Your contributions will help us continue to deliver the stories that are important to you

Support The Journal
Dublin: 12°C Saturday 21 May 2022

New campaign asks people to give up the price of a pint for homeless families

The money will be used to help people living in emergency accommodation.

Image: Shutterstock/cunaplus

A NEW CAMPAIGN is asking people to donate five euro to help homeless families this Christmas.

#5GiveAFiver and St Vincent de Paul (SVP) are aiming to raise €5,000 for families and children in emergency accommodation in Dublin.

There are currently more than 1,000 families in emergency accommodation in the capital.

The fundraising effort is asking people to give up the cost of a pint or burrito for a good cause.

In November alone SVP’s East Region (Dublin, Kildare and Wicklow) received approximately 10,000 calls, which is an increase of 7% on the same period last year. Similar trends are being experienced in different parts of the country.

Sarah Dunne, director of #5GiveAFiver, said: “We are facing a homeless crisis on a scale not seen before in Dublin and across the rest of the country. How insignificant can €5 sometimes be? It’s the price of a drink and scarily enough the price of a coffee in some places.

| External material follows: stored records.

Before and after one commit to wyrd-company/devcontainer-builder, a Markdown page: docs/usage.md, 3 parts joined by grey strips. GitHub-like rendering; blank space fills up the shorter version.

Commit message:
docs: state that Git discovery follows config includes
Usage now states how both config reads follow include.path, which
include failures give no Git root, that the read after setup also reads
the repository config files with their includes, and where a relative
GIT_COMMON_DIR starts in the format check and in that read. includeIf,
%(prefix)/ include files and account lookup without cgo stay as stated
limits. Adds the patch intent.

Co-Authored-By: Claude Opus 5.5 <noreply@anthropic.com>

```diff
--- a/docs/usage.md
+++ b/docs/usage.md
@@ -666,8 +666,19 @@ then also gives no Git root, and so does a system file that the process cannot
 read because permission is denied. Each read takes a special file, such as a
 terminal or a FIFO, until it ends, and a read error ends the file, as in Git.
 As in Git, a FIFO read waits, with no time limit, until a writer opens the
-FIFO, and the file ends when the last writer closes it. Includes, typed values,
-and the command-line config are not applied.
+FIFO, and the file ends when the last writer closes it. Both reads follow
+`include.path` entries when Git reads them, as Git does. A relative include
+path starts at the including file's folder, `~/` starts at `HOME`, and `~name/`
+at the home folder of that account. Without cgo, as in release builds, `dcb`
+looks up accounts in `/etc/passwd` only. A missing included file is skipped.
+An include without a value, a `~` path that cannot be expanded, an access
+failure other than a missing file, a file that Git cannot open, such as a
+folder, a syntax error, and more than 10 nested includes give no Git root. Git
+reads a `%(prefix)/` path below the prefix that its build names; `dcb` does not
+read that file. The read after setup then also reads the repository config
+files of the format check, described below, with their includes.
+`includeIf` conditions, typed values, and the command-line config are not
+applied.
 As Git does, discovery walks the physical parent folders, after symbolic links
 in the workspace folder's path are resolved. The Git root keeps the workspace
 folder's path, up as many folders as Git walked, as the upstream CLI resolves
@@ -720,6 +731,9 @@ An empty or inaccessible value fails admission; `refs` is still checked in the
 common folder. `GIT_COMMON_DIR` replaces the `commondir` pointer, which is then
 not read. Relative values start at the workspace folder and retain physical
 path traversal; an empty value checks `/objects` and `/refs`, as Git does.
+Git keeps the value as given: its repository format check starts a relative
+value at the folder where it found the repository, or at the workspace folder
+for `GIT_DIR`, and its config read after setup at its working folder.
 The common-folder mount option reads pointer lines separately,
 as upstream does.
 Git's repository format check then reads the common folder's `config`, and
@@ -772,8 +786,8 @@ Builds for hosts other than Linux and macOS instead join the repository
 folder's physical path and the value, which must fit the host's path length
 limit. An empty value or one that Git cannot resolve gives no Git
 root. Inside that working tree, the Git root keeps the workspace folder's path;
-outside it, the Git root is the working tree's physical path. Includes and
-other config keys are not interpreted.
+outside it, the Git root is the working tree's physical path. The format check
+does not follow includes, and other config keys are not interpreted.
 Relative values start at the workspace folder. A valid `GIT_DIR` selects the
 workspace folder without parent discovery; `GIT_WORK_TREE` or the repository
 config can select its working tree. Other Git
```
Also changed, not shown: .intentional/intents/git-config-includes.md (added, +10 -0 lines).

But what if we all donated a fiver to SVP this Christmas? What if you and five of your friends sacrificed your next pint in the pub or next coffee to donate €5 to those in desperate need of your help?

#Open journalism No news is bad news Support The Journal

Your contributions will help us continue to deliver the stories that are important to you

Support us now

“What if those five friends passed on the challenge? It would make a difference. It won’t solve the entire problem but it would help give a child a Christmas. Who is to say your fiver won’t make a difference?”

More information on the campaign can be read here.

Read: The vow to end homelessness by Christmas? Not going to happen

Read: ‘I have never seen anything like this’: Homelessness in Galway hits crisis point

About the author:

Órla Ryan

Read next: